ABOUT THIS TASK: In the records below, tally each line that contains the word "space" and give the total only.

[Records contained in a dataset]
BEGIN
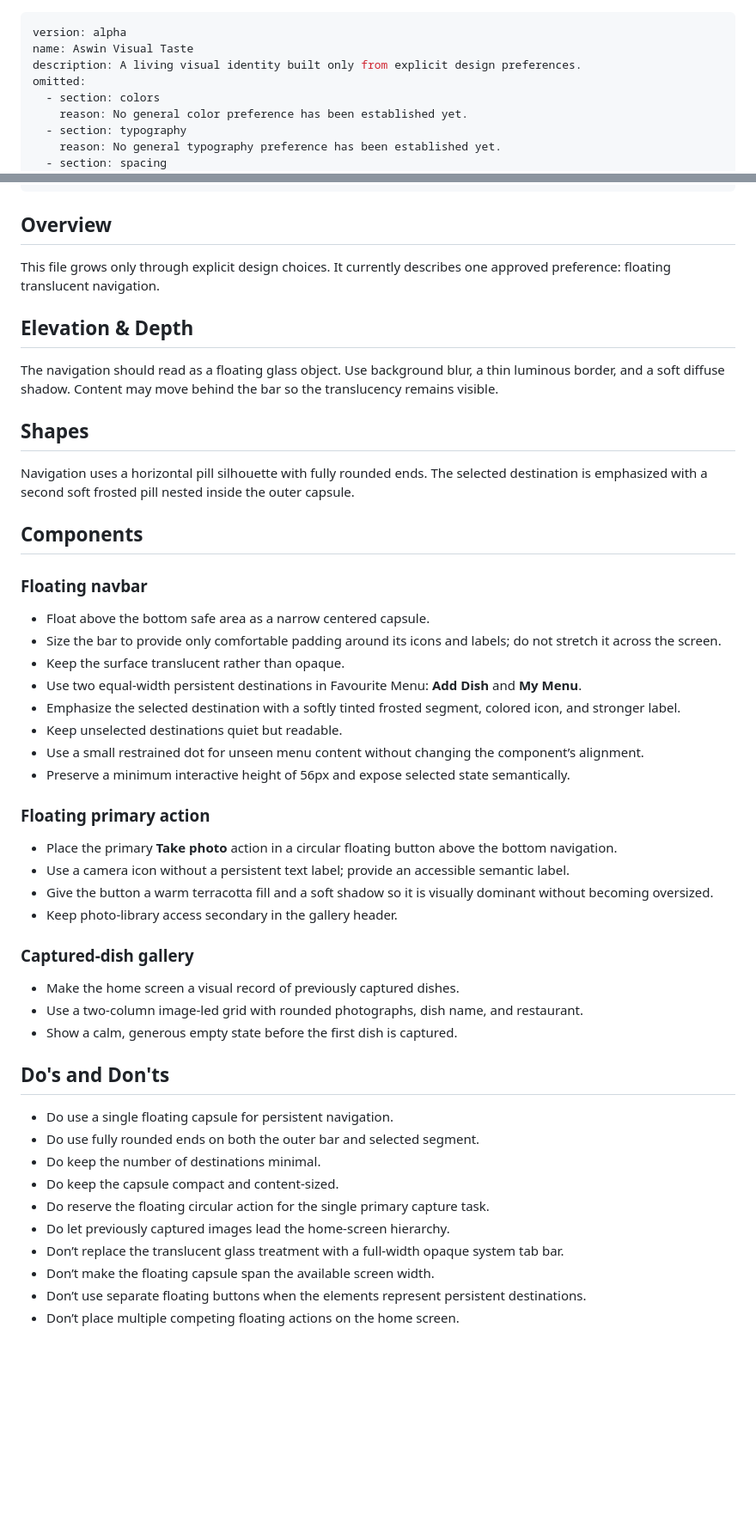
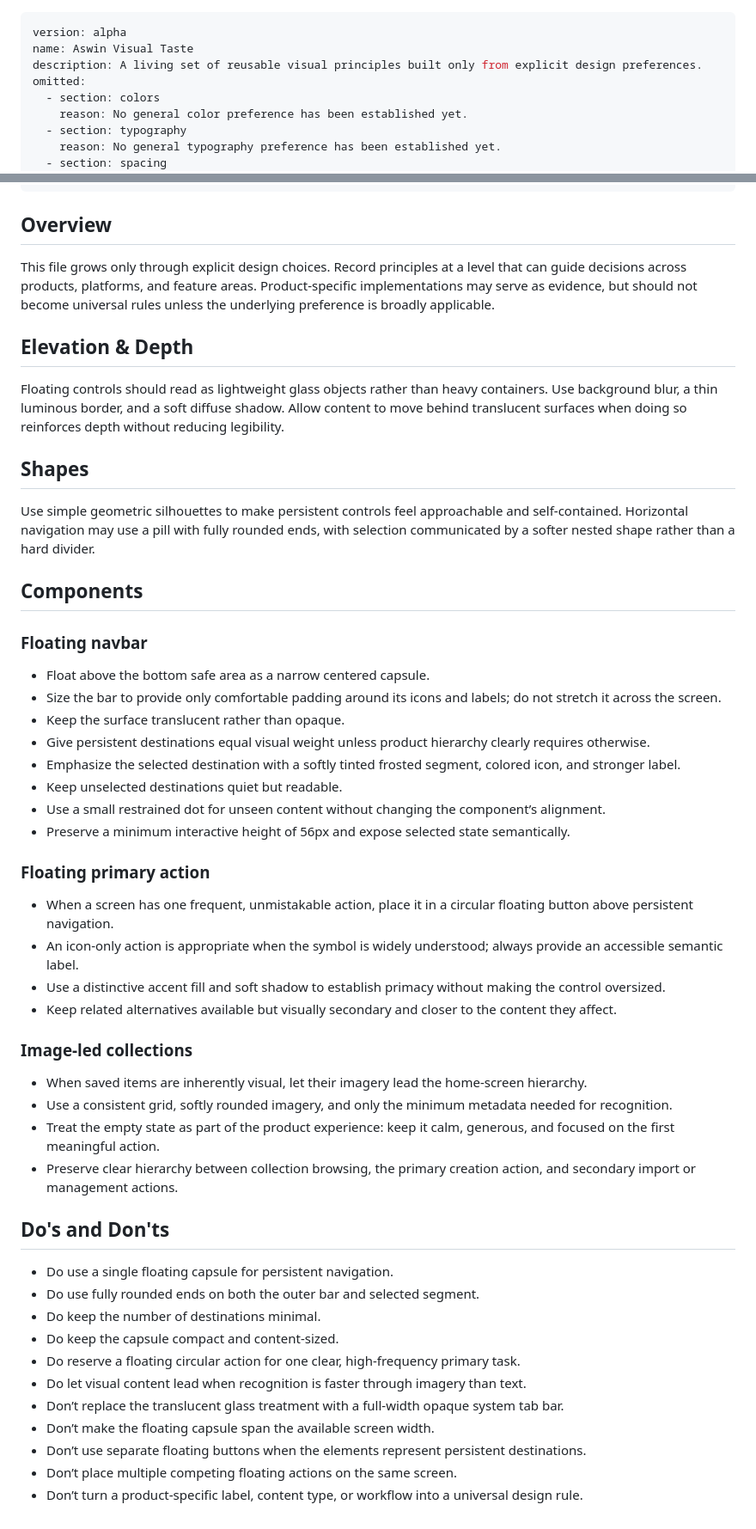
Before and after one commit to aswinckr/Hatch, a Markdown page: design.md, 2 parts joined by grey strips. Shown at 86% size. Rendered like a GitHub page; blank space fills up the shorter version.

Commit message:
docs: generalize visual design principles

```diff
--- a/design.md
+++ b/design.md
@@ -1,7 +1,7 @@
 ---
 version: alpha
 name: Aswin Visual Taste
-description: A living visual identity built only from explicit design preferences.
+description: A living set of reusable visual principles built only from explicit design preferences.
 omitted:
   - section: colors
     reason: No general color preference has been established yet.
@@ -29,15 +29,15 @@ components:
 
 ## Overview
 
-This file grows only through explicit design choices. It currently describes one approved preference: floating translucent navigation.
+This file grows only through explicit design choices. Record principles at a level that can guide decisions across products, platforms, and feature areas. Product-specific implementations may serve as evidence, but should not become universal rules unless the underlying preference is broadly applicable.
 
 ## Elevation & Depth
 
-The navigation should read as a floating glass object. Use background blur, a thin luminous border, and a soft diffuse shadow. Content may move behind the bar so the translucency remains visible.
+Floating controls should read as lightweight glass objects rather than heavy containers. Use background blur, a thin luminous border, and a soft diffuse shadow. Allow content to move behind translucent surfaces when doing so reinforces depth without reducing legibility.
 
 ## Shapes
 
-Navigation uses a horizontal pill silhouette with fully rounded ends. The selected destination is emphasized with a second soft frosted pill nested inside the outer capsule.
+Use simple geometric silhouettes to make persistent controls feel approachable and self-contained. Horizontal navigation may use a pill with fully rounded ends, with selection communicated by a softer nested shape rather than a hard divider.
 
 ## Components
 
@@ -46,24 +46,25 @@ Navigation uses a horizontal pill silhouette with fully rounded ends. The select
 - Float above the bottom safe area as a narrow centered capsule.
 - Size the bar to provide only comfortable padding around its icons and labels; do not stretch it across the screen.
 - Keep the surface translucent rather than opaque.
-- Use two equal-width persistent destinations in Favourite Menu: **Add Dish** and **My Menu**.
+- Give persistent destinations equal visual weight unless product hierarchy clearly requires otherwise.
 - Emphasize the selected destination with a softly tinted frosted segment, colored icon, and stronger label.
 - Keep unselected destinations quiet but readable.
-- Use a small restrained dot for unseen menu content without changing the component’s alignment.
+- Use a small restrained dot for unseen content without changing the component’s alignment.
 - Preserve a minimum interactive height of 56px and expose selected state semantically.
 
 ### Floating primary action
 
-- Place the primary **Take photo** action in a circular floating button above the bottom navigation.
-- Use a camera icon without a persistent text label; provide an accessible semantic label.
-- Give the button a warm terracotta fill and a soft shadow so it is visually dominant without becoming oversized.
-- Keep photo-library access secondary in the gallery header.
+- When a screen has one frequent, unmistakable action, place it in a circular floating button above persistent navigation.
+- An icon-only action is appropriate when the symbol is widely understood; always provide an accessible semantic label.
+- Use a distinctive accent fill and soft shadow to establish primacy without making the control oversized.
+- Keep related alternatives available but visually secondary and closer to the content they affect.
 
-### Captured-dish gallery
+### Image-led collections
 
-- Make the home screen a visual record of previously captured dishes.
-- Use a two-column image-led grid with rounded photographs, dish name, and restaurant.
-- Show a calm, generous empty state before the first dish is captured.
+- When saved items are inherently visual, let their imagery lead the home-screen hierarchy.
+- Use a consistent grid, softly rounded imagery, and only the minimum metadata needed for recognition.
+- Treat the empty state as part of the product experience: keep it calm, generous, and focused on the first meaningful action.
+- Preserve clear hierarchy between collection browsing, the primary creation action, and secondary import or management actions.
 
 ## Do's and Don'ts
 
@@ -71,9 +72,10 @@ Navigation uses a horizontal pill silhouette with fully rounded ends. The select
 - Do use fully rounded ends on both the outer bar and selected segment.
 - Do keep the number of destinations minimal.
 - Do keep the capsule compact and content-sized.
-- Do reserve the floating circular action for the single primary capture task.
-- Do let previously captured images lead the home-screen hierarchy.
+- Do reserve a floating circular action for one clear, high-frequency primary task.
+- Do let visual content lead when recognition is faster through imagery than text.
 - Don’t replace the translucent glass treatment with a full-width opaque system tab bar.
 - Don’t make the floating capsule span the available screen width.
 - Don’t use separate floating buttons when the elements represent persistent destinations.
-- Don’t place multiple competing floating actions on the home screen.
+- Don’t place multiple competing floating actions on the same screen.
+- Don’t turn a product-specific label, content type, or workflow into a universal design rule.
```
END
BEGIN
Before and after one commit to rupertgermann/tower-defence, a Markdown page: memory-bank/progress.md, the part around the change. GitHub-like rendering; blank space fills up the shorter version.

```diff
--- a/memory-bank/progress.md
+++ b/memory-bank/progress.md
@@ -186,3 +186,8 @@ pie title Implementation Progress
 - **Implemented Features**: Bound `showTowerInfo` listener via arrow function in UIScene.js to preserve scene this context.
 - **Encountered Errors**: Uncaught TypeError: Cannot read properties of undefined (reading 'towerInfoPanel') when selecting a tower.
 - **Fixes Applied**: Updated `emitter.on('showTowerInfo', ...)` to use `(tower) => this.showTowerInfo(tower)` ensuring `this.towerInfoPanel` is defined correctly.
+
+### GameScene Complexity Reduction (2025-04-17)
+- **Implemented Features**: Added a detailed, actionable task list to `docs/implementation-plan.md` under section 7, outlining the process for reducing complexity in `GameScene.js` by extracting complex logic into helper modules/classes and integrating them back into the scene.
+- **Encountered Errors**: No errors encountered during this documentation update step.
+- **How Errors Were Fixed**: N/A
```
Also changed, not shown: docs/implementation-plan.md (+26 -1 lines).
END
BEGIN
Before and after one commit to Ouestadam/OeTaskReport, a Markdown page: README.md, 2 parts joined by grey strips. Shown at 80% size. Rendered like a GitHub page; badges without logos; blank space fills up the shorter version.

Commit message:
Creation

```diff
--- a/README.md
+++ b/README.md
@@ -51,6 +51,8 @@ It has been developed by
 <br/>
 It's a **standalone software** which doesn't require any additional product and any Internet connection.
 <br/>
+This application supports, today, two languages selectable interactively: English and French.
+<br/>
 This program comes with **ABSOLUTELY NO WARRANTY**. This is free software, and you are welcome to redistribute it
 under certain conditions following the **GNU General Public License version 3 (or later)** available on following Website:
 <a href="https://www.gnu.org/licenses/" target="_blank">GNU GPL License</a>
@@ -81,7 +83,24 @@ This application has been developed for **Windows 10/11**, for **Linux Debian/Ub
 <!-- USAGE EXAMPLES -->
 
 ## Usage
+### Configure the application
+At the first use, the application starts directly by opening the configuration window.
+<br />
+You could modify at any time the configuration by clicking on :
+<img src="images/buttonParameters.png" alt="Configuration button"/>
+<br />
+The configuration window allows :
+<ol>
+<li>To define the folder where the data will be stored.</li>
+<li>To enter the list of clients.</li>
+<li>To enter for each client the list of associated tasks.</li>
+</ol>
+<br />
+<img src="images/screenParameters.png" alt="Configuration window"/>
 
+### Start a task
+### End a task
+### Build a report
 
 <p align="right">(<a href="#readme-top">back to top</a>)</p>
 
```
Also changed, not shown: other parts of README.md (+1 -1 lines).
END
WRITTEN ANSWER: 3